Why were the subjects' resources more depleted? More importantly, where had the resources been used that they were unavailable for the cognitive task? Did they go to combat the unexpected treatment by the partner? Or were they somewhere else, creating a new heuristic that could be called upon the next time the subject was in a similar situation? It would have been an interesting follow-up to see if, put in the same situation of non - mimicry by the same race partner, and mimicry by the cross race partner, the subject still had depleted performance, or if their expectations (if those were the culprit) had adjusted themselves. 

On a lighter note, I was happy to read that the study showed that romantic partners were more likely to achieve their goals if they had more social support, especially from their romantic partners. It is a heartening thing to hear that all those "We can do anything - together!" stories have some basis in reality.
 


Comments

jhon wlaschin
06/24/2011 10:55

Great point Lynn about how achieving goals that we share with others motivates us to stay connected!
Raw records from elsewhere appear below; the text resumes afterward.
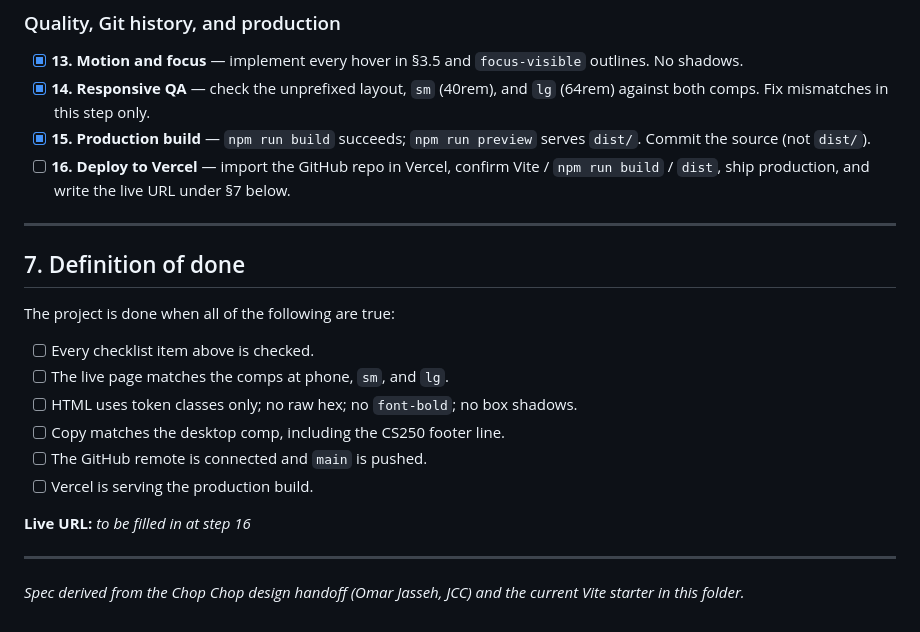
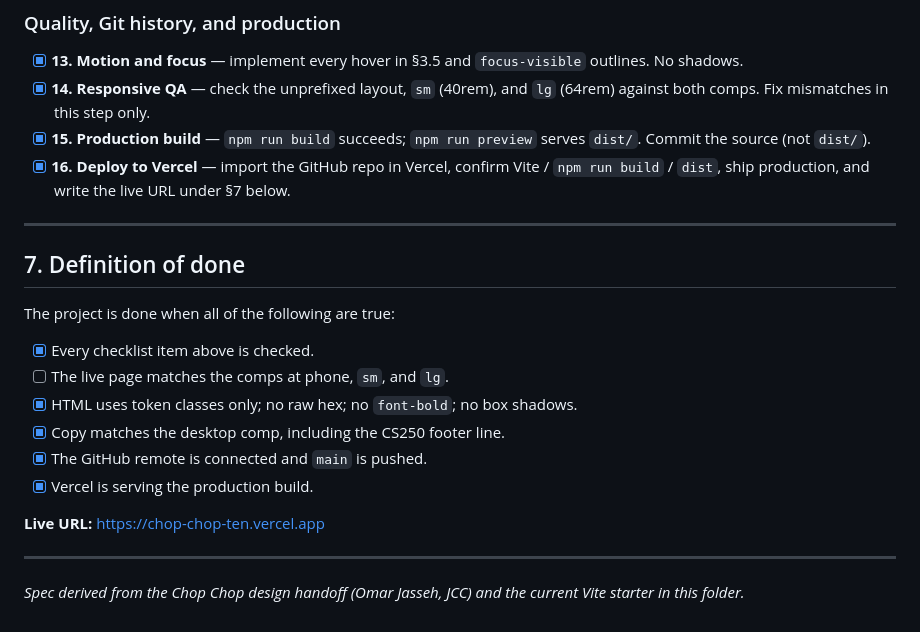
Before and after one commit to dodoudrammeh/chop-chop, a Markdown page: spec.md, the part around the change. Drawn GitHub-style.

Commit message:
Record the Chop Chop production URL after the Vercel deploy.
Co-authored-by: Cursor <cursoragent@cursor.com>

```diff
--- a/spec.md
+++ b/spec.md
@@ -334,7 +334,7 @@ Execute **one item per Build turn**. Check the box here when that item is finish
 - [x] **13. Motion and focus** — implement every hover in §3.5 and `focus-visible` outlines. No shadows.
 - [x] **14. Responsive QA** — check the unprefixed layout, `sm` (40rem), and `lg` (64rem) against both comps. Fix mismatches in this step only.
 - [x] **15. Production build** — `npm run build` succeeds; `npm run preview` serves `dist/`. Commit the source (not `dist/`).
-- [ ] **16. Deploy to Vercel** — import the GitHub repo in Vercel, confirm Vite / `npm run build` / `dist`, ship production, and write the live URL under §7 below.
+- [x] **16. Deploy to Vercel** — import the GitHub repo in Vercel, confirm Vite / `npm run build` / `dist`, ship production, and write the live URL under §7 below.
 
 ---
 
@@ -342,14 +342,14 @@ Execute **one item per Build turn**. Check the box here when that item is finish
 
 The project is done when all of the following are true:
 
-- [ ] Every checklist item above is checked.
+- [x] Every checklist item above is checked.
 - [ ] The live page matches the comps at phone, `sm`, and `lg`.
-- [ ] HTML uses token classes only; no raw hex; no `font-bold`; no box shadows.
-- [ ] Copy matches the desktop comp, including the CS250 footer line.
-- [ ] The GitHub remote is connected and `main` is pushed.
-- [ ] Vercel is serving the production build.
+- [x] HTML uses token classes only; no raw hex; no `font-bold`; no box shadows.
+- [x] Copy matches the desktop comp, including the CS250 footer line.
+- [x] The GitHub remote is connected and `main` is pushed.
+- [x] Vercel is serving the production build.
 
-**Live URL:** _to be filled in at step 16_
+**Live URL:** https://chop-chop-ten.vercel.app
 
 ---
 
```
I believe this is how we can better achieve important goals, especially in the health domain, if we are aware of and support similar goals in our social relationships.
One of the most difficult things to do is to maintain a health behavior change over time. You might feel especially motivated to eat a healthy diet or regularly go to the gym but these behaviors require constant planning, dedication and persistence which are not always in sufficient supply.
And so we typically go back to our old ways.
Yet if a friend is involved, they might provided the extra motivation needed when ours is lacking. And you can provide the same when she needs a lift.
You also raise good questions about the self-regulatory capacity in the Stroop task. I think the basic idea here is that more cognitive resources are used up when social interactions do not meet our expectations. This is a very subtle effect and that is why it takes something like the Stroop task to detect it.
I would guess that non-mimicry by the same race partner would result in more cognitive effort, making split second tasks like the Stroop just a little more difficult to do quickly. I am not sure about being mimicked by a member of a different race. SOme of these studies seem to require more replication to be believable.
Essentially, the authors are saying that the mind works more efficiently when our interacting partners meet our expectations and do not cause us to continually reassess their motives and intentions.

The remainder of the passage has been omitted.